# Description of the task
Could you reproduce every record below exactly, excluding all pictures?

(Version comparison data)
========

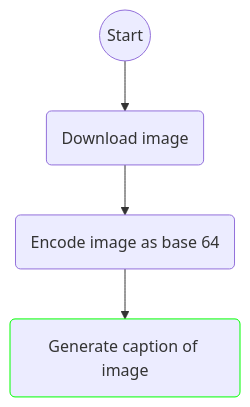
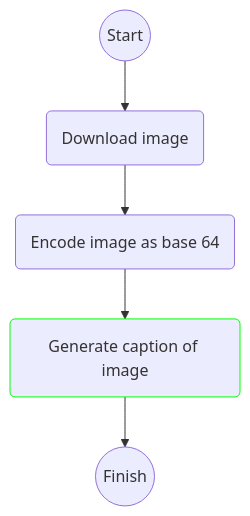
The third of 3 diagrams in README.md (yaoxinmeng/recommender), drawn with Mermaid before and after one commit. The commit also changed 1 other file, not shown here.

````diff
--- a/README.md
+++ b/README.md
@@ -60,8 +60,9 @@
 ```mermaid
 graph TD;
   S((Start))-->A(Download image)
   A-->B(Encode image as base 64)
   B-->C(Generate caption of image)
-
+  C-->D((Finish))
+  
   style C stroke:#0f0
 ```
````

========

# Answer section
The third of 3 diagrams in README.md (yaoxinmeng/recommender), drawn with Mermaid before and after one commit. The commit also changed 1 other file, not shown here.

````diff
--- a/README.md
+++ b/README.md
@@ -60,8 +60,9 @@
 ```mermaid
 graph TD;
   S((Start))-->A(Download image)
   A-->B(Encode image as base 64)
   B-->C(Generate caption of image)
-
+  C-->D((Finish))
+  
   style C stroke:#0f0
 ```
````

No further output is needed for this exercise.